→ DATA FOR THE TASK
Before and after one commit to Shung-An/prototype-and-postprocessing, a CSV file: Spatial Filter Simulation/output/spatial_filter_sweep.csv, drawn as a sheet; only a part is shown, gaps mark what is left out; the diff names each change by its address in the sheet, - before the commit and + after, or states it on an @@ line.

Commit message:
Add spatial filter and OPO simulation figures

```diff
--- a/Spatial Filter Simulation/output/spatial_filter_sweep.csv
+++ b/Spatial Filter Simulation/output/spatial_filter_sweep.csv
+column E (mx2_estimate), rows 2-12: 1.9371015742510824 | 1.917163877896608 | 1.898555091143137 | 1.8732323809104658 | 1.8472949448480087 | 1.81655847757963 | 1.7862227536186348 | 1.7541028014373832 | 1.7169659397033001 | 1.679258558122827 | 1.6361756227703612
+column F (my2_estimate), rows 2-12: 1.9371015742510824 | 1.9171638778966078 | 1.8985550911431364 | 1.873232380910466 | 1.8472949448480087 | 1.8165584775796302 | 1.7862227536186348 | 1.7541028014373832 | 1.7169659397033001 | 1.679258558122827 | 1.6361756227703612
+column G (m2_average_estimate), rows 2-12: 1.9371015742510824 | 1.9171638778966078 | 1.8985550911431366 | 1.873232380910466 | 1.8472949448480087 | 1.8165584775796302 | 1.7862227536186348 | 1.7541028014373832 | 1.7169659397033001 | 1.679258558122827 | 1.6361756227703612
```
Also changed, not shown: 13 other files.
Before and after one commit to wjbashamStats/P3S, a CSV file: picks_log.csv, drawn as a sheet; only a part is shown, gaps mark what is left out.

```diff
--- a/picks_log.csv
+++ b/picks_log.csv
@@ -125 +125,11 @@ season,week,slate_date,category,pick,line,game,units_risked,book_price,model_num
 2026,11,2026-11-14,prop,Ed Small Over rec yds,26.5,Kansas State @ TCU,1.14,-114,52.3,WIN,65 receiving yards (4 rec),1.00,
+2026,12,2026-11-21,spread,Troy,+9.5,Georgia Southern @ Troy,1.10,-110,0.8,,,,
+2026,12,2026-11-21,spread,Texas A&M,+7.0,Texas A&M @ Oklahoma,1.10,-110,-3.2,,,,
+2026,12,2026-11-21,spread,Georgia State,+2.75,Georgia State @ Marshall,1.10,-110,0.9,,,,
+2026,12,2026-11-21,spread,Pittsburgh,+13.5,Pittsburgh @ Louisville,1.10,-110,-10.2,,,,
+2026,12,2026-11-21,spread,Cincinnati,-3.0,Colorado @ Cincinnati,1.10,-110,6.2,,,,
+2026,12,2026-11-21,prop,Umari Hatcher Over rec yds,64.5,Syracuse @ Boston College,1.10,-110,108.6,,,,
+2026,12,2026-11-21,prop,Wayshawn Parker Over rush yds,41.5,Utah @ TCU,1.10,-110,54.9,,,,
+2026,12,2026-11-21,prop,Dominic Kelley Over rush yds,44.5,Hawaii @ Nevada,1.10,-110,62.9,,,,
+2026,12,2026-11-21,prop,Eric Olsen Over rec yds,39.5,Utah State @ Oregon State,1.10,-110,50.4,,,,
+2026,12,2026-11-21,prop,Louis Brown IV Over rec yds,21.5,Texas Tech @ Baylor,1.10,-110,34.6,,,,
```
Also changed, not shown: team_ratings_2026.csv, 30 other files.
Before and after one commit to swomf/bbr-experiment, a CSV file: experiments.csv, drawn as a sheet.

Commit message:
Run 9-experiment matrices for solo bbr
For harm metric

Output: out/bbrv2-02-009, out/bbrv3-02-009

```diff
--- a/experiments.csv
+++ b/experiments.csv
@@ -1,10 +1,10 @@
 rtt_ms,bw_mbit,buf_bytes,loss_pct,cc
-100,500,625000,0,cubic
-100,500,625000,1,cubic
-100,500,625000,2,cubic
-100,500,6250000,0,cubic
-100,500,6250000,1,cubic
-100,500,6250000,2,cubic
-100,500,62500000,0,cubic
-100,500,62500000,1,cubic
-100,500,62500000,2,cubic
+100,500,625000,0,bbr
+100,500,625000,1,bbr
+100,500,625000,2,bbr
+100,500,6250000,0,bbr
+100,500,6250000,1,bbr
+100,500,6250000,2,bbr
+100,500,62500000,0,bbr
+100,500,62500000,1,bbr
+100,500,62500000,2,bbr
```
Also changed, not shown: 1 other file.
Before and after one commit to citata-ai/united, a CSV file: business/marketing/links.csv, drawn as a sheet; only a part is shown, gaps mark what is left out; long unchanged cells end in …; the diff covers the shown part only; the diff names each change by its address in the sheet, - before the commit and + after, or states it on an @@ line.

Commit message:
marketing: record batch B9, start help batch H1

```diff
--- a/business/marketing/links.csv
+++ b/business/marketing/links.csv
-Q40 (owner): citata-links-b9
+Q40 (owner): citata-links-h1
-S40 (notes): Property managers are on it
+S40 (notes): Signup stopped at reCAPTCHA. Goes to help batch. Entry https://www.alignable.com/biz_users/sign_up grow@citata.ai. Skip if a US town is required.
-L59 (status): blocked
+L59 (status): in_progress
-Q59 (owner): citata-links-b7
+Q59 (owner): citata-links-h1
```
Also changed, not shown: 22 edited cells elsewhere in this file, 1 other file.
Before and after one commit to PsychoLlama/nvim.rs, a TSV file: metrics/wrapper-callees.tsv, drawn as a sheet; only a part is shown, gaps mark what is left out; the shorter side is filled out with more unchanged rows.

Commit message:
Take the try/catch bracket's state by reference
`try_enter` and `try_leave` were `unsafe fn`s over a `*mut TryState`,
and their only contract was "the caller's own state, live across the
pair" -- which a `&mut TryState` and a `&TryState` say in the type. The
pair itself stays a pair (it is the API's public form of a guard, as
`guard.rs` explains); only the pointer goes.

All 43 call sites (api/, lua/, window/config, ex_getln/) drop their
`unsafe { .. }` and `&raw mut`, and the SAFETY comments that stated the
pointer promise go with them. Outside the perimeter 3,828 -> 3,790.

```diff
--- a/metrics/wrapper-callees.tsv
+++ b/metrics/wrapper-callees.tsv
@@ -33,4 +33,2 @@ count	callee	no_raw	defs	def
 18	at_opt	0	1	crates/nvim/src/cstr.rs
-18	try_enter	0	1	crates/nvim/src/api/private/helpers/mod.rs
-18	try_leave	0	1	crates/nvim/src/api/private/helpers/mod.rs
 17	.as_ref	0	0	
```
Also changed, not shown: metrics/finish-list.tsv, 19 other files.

→ ABOUT THIS EXERCISE
An exact copy of every line above, start to finish, is required.

→ RESULT FOR THIS TASK
Before and after one commit to Shung-An/prototype-and-postprocessing, a CSV file: Spatial Filter Simulation/output/spatial_filter_sweep.csv, drawn as a sheet; only a part is shown, gaps mark what is left out; the diff names each change by its address in the sheet, - before the commit and + after, or states it on an @@ line.

Commit message:
Add spatial filter and OPO simulation figures

```diff
--- a/Spatial Filter Simulation/output/spatial_filter_sweep.csv
+++ b/Spatial Filter Simulation/output/spatial_filter_sweep.csv
+column E (mx2_estimate), rows 2-12: 1.9371015742510824 | 1.917163877896608 | 1.898555091143137 | 1.8732323809104658 | 1.8472949448480087 | 1.81655847757963 | 1.7862227536186348 | 1.7541028014373832 | 1.7169659397033001 | 1.679258558122827 | 1.6361756227703612
+column F (my2_estimate), rows 2-12: 1.9371015742510824 | 1.9171638778966078 | 1.8985550911431364 | 1.873232380910466 | 1.8472949448480087 | 1.8165584775796302 | 1.7862227536186348 | 1.7541028014373832 | 1.7169659397033001 | 1.679258558122827 | 1.6361756227703612
+column G (m2_average_estimate), rows 2-12: 1.9371015742510824 | 1.9171638778966078 | 1.8985550911431366 | 1.873232380910466 | 1.8472949448480087 | 1.8165584775796302 | 1.7862227536186348 | 1.7541028014373832 | 1.7169659397033001 | 1.679258558122827 | 1.6361756227703612
```
Also changed, not shown: 13 other files.
Before and after one commit to wjbashamStats/P3S, a CSV file: picks_log.csv, drawn as a sheet; only a part is shown, gaps mark what is left out.

```diff
--- a/picks_log.csv
+++ b/picks_log.csv
@@ -125 +125,11 @@ season,week,slate_date,category,pick,line,game,units_risked,book_price,model_num
 2026,11,2026-11-14,prop,Ed Small Over rec yds,26.5,Kansas State @ TCU,1.14,-114,52.3,WIN,65 receiving yards (4 rec),1.00,
+2026,12,2026-11-21,spread,Troy,+9.5,Georgia Southern @ Troy,1.10,-110,0.8,,,,
+2026,12,2026-11-21,spread,Texas A&M,+7.0,Texas A&M @ Oklahoma,1.10,-110,-3.2,,,,
+2026,12,2026-11-21,spread,Georgia State,+2.75,Georgia State @ Marshall,1.10,-110,0.9,,,,
+2026,12,2026-11-21,spread,Pittsburgh,+13.5,Pittsburgh @ Louisville,1.10,-110,-10.2,,,,
+2026,12,2026-11-21,spread,Cincinnati,-3.0,Colorado @ Cincinnati,1.10,-110,6.2,,,,
+2026,12,2026-11-21,prop,Umari Hatcher Over rec yds,64.5,Syracuse @ Boston College,1.10,-110,108.6,,,,
+2026,12,2026-11-21,prop,Wayshawn Parker Over rush yds,41.5,Utah @ TCU,1.10,-110,54.9,,,,
+2026,12,2026-11-21,prop,Dominic Kelley Over rush yds,44.5,Hawaii @ Nevada,1.10,-110,62.9,,,,
+2026,12,2026-11-21,prop,Eric Olsen Over rec yds,39.5,Utah State @ Oregon State,1.10,-110,50.4,,,,
+2026,12,2026-11-21,prop,Louis Brown IV Over rec yds,21.5,Texas Tech @ Baylor,1.10,-110,34.6,,,,
```
Also changed, not shown: team_ratings_2026.csv, 30 other files.
Before and after one commit to swomf/bbr-experiment, a CSV file: experiments.csv, drawn as a sheet.

Commit message:
Run 9-experiment matrices for solo bbr
For harm metric

Output: out/bbrv2-02-009, out/bbrv3-02-009

```diff
--- a/experiments.csv
+++ b/experiments.csv
@@ -1,10 +1,10 @@
 rtt_ms,bw_mbit,buf_bytes,loss_pct,cc
-100,500,625000,0,cubic
-100,500,625000,1,cubic
-100,500,625000,2,cubic
-100,500,6250000,0,cubic
-100,500,6250000,1,cubic
-100,500,6250000,2,cubic
-100,500,62500000,0,cubic
-100,500,62500000,1,cubic
-100,500,62500000,2,cubic
+100,500,625000,0,bbr
+100,500,625000,1,bbr
+100,500,625000,2,bbr
+100,500,6250000,0,bbr
+100,500,6250000,1,bbr
+100,500,6250000,2,bbr
+100,500,62500000,0,bbr
+100,500,62500000,1,bbr
+100,500,62500000,2,bbr
```
Also changed, not shown: 1 other file.
Before and after one commit to citata-ai/united, a CSV file: business/marketing/links.csv, drawn as a sheet; only a part is shown, gaps mark what is left out; long unchanged cells end in …; the diff covers the shown part only; the diff names each change by its address in the sheet, - before the commit and + after, or states it on an @@ line.

Commit message:
marketing: record batch B9, start help batch H1

```diff
--- a/business/marketing/links.csv
+++ b/business/marketing/links.csv
-Q40 (owner): citata-links-b9
+Q40 (owner): citata-links-h1
-S40 (notes): Property managers are on it
+S40 (notes): Signup stopped at reCAPTCHA. Goes to help batch. Entry https://www.alignable.com/biz_users/sign_up grow@citata.ai. Skip if a US town is required.
-L59 (status): blocked
+L59 (status): in_progress
-Q59 (owner): citata-links-b7
+Q59 (owner): citata-links-h1
```
Also changed, not shown: 22 edited cells elsewhere in this file, 1 other file.
Before and after one commit to PsychoLlama/nvim.rs, a TSV file: metrics/wrapper-callees.tsv, drawn as a sheet; only a part is shown, gaps mark what is left out; the shorter side is filled out with more unchanged rows.

Commit message:
Take the try/catch bracket's state by reference
`try_enter` and `try_leave` were `unsafe fn`s over a `*mut TryState`,
and their only contract was "the caller's own state, live across the
pair" -- which a `&mut TryState` and a `&TryState` say in the type. The
pair itself stays a pair (it is the API's public form of a guard, as
`guard.rs` explains); only the pointer goes.

All 43 call sites (api/, lua/, window/config, ex_getln/) drop their
`unsafe { .. }` and `&raw mut`, and the SAFETY comments that stated the
pointer promise go with them. Outside the perimeter 3,828 -> 3,790.

```diff
--- a/metrics/wrapper-callees.tsv
+++ b/metrics/wrapper-callees.tsv
@@ -33,4 +33,2 @@ count	callee	no_raw	defs	def
 18	at_opt	0	1	crates/nvim/src/cstr.rs
-18	try_enter	0	1	crates/nvim/src/api/private/helpers/mod.rs
-18	try_leave	0	1	crates/nvim/src/api/private/helpers/mod.rs
 17	.as_ref	0	0	
```
Also changed, not shown: metrics/finish-list.tsv, 19 other files.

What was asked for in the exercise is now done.